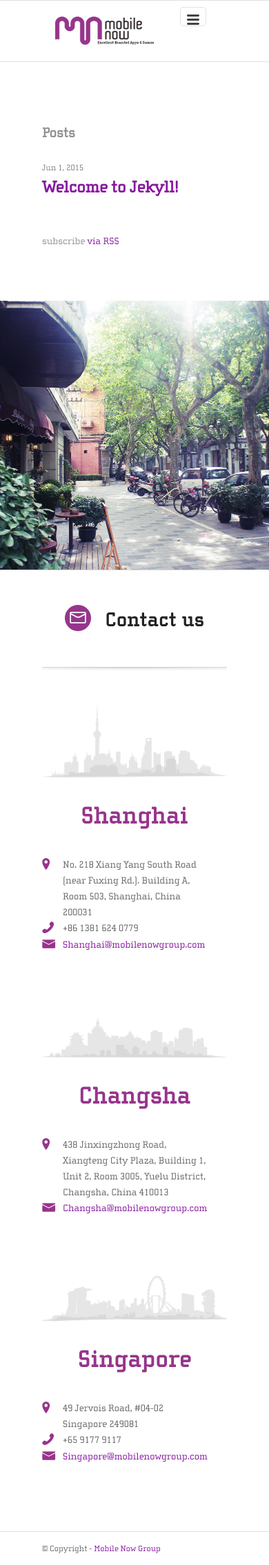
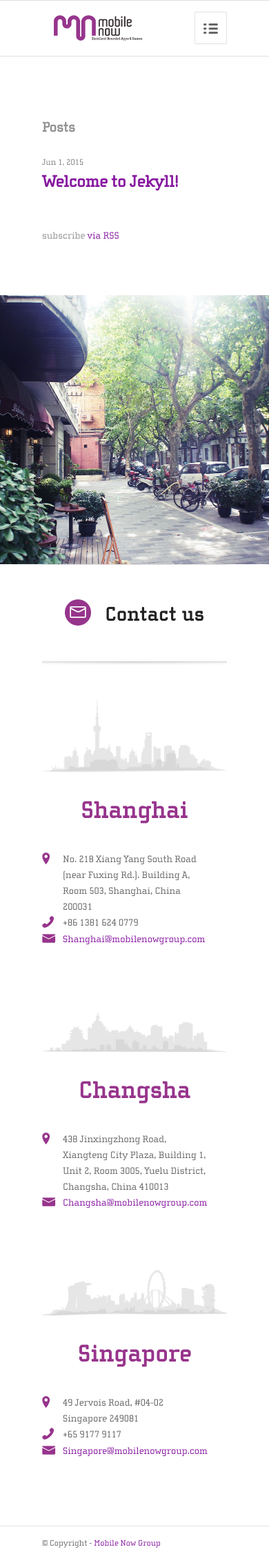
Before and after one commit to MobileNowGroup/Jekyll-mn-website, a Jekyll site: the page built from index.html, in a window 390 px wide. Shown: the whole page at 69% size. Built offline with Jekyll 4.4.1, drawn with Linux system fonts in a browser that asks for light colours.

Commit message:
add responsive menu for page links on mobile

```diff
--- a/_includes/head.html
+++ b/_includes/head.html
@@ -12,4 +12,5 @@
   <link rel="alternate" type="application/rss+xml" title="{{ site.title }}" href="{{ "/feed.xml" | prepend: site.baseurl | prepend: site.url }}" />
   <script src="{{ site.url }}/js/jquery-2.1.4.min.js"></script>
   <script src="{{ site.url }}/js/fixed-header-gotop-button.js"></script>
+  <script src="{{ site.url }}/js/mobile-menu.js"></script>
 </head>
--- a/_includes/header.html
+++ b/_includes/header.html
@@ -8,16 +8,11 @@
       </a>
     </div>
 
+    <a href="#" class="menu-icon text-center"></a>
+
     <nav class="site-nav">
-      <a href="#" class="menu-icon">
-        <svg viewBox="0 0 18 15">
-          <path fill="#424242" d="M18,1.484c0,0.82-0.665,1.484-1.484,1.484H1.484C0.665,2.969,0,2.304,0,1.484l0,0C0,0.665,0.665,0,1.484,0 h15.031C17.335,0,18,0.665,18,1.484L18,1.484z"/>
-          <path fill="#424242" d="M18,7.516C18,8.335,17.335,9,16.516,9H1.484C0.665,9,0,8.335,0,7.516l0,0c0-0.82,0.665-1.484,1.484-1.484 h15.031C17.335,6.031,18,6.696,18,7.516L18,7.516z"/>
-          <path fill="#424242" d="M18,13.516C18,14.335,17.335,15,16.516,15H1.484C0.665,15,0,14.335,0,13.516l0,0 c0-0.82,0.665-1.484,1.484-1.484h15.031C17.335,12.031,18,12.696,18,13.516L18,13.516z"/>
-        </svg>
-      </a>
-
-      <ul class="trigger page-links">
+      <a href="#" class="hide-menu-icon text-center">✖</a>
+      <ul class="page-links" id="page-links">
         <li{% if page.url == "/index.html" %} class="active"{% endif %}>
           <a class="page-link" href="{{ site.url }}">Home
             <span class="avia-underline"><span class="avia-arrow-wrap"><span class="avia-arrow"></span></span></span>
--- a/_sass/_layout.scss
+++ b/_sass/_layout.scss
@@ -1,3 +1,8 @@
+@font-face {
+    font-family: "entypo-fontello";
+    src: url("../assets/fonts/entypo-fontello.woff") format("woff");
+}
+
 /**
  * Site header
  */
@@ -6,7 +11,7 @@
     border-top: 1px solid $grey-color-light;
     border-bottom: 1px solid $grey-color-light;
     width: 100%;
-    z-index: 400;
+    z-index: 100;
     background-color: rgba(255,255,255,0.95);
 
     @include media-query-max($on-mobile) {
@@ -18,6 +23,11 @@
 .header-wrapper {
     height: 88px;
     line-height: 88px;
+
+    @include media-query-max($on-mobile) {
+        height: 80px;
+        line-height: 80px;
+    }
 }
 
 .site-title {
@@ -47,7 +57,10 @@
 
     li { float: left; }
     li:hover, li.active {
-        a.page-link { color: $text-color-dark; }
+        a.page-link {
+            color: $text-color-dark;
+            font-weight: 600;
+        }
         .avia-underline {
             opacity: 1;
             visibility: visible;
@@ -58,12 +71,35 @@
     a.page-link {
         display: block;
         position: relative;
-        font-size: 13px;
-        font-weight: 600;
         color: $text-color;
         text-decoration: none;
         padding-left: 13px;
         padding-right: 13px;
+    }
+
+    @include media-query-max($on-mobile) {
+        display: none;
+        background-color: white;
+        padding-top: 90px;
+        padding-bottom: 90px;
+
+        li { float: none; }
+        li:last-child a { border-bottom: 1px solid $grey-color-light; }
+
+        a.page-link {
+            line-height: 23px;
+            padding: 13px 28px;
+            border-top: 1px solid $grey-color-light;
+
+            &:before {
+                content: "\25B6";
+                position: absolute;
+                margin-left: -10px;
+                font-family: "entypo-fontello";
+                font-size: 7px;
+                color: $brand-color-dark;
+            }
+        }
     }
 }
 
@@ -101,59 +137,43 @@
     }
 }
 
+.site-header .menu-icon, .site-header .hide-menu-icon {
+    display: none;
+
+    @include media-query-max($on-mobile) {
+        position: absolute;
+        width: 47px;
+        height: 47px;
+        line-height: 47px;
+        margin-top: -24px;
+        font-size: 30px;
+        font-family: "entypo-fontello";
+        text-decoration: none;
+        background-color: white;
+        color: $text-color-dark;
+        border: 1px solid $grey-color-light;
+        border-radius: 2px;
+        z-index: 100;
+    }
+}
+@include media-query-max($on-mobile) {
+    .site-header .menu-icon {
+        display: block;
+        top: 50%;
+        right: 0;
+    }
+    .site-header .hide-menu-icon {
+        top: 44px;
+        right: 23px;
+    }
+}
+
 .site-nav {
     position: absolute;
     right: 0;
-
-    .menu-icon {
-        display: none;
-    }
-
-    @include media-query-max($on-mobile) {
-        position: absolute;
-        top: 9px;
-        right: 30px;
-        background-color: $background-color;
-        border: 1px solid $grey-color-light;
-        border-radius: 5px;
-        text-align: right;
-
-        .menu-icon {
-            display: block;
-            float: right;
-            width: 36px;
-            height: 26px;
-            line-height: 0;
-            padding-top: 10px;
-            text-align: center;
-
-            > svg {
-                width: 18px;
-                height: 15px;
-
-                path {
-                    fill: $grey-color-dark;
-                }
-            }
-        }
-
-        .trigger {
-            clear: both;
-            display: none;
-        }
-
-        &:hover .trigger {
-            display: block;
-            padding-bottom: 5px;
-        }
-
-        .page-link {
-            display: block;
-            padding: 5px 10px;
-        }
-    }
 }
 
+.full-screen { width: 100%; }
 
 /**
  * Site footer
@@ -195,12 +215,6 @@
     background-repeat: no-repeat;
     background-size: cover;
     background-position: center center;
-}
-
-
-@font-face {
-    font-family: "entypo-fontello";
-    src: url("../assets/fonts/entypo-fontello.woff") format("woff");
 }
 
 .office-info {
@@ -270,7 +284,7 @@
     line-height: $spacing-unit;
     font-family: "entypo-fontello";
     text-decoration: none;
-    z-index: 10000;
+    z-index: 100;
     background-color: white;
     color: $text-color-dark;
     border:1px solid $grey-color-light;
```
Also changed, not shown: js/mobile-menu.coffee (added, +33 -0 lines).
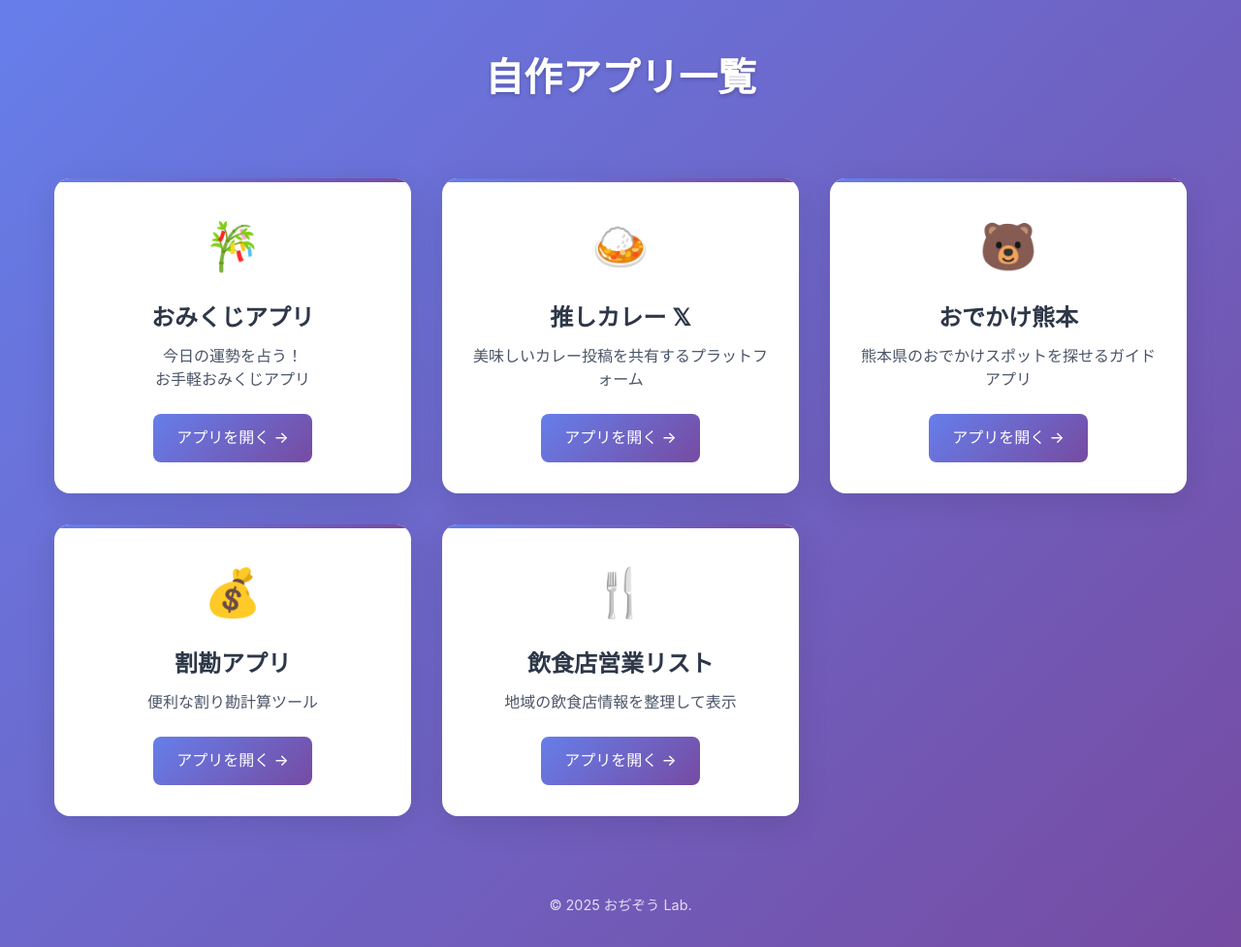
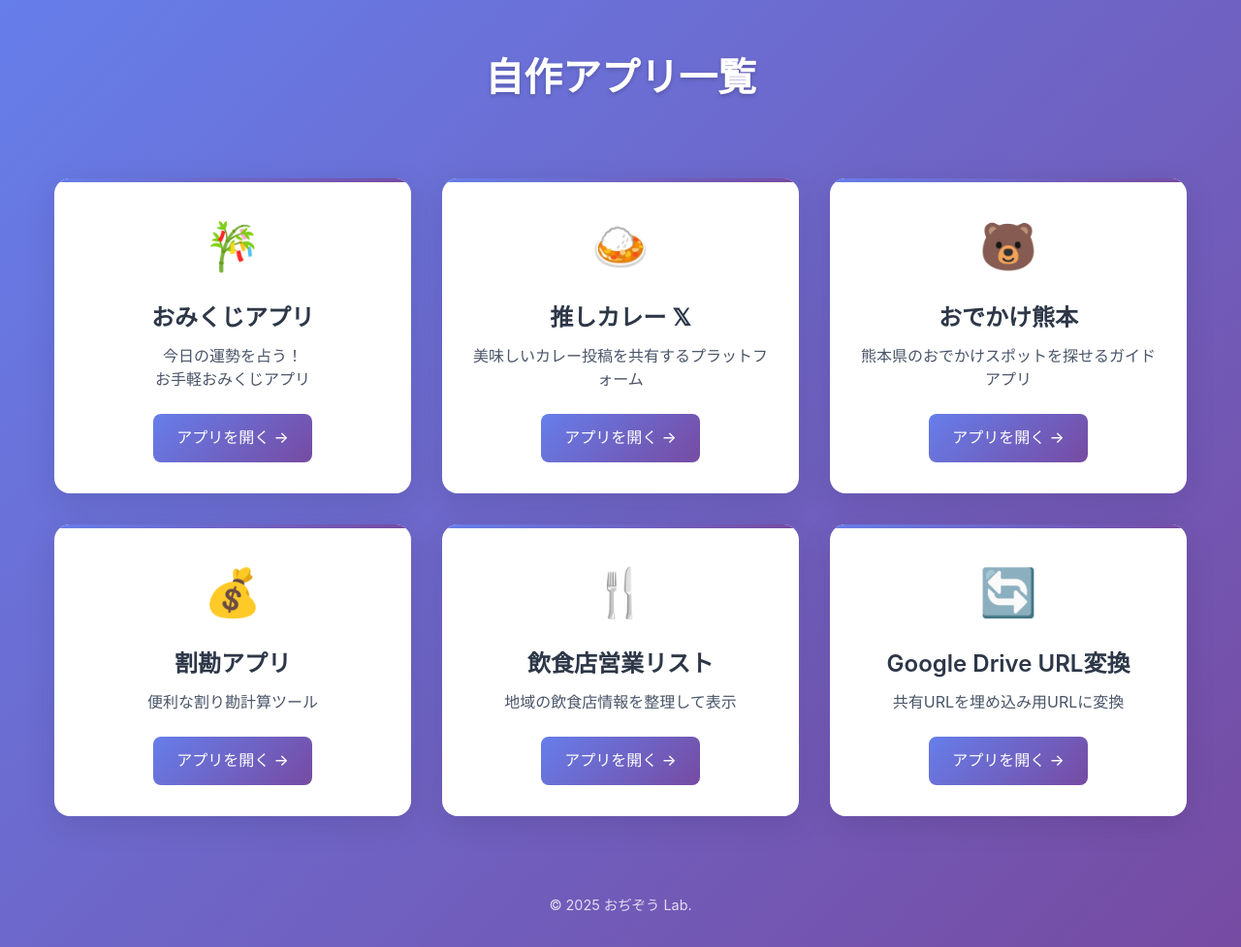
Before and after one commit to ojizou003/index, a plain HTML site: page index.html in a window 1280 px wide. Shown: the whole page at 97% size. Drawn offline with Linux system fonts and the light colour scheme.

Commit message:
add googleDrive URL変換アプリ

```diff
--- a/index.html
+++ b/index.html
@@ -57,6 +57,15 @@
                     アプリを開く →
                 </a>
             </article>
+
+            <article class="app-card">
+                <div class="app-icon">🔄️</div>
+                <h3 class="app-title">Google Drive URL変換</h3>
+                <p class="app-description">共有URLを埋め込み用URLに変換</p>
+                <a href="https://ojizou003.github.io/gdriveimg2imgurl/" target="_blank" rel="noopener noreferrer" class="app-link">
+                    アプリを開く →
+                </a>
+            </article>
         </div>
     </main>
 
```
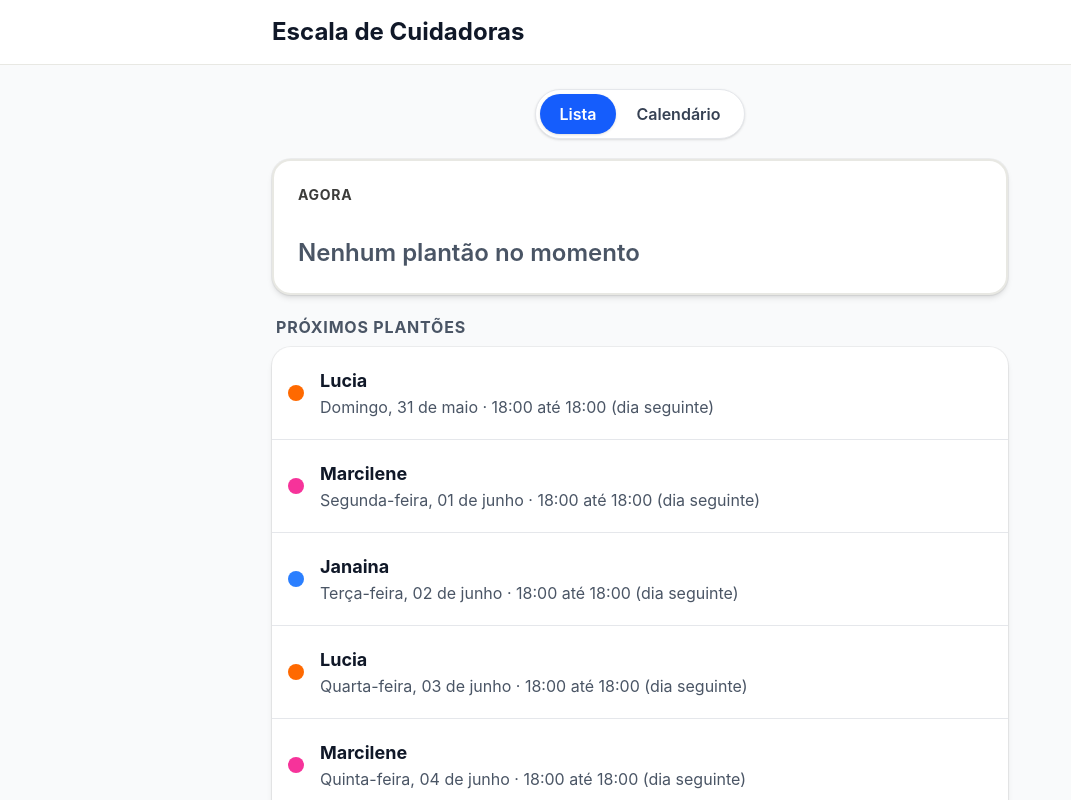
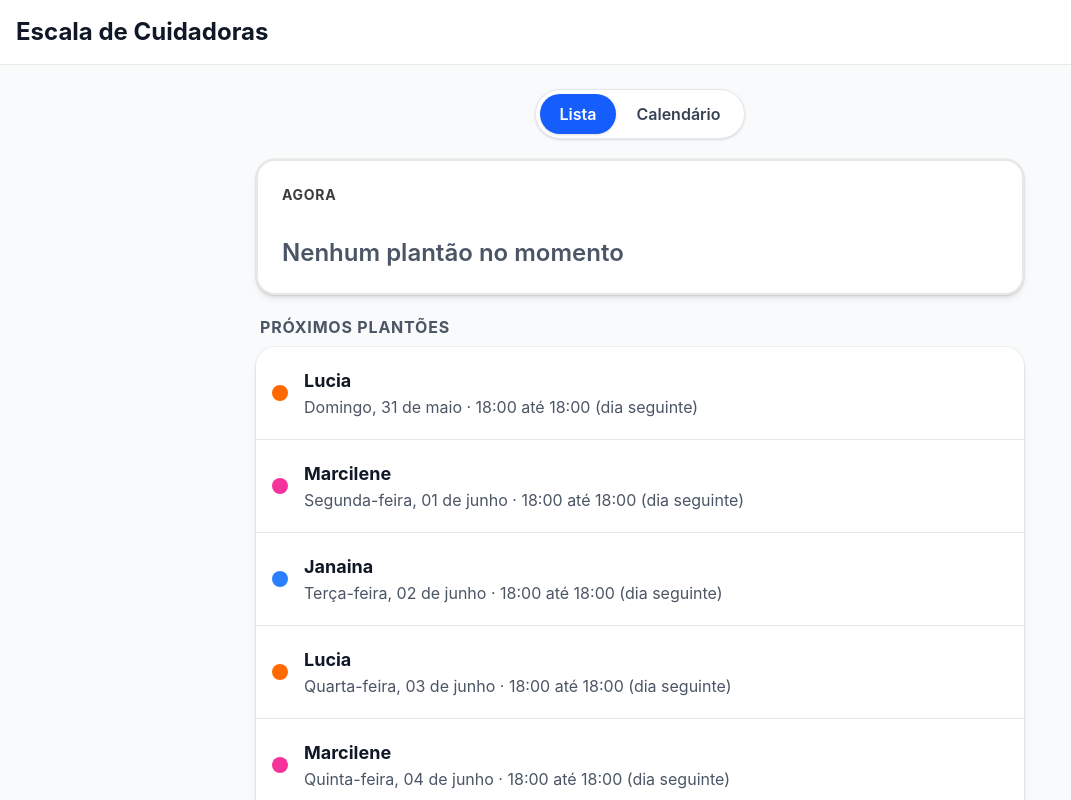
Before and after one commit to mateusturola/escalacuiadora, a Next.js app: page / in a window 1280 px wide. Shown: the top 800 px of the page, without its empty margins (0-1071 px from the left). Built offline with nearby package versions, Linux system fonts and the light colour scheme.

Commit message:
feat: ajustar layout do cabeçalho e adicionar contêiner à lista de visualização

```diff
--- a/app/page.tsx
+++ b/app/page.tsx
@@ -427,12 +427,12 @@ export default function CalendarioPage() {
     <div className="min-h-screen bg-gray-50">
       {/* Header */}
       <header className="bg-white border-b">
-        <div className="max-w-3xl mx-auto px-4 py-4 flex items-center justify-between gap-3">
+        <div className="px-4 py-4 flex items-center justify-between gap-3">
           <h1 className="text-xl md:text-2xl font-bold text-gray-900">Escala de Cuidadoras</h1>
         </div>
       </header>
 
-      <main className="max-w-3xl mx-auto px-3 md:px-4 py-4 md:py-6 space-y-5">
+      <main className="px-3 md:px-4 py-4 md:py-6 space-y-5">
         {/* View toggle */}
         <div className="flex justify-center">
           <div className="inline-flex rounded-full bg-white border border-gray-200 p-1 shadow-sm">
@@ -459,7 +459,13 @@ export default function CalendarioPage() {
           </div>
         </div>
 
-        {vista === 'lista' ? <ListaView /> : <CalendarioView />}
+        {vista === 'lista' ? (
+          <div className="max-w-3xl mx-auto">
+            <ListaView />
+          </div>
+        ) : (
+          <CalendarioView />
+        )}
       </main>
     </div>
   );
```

****************************************

Your task:
Check each line of the records for the word "trigger" and extract those that contain it.

Output:
-      <ul class="trigger page-links">
-        .trigger {
-        &:hover .trigger {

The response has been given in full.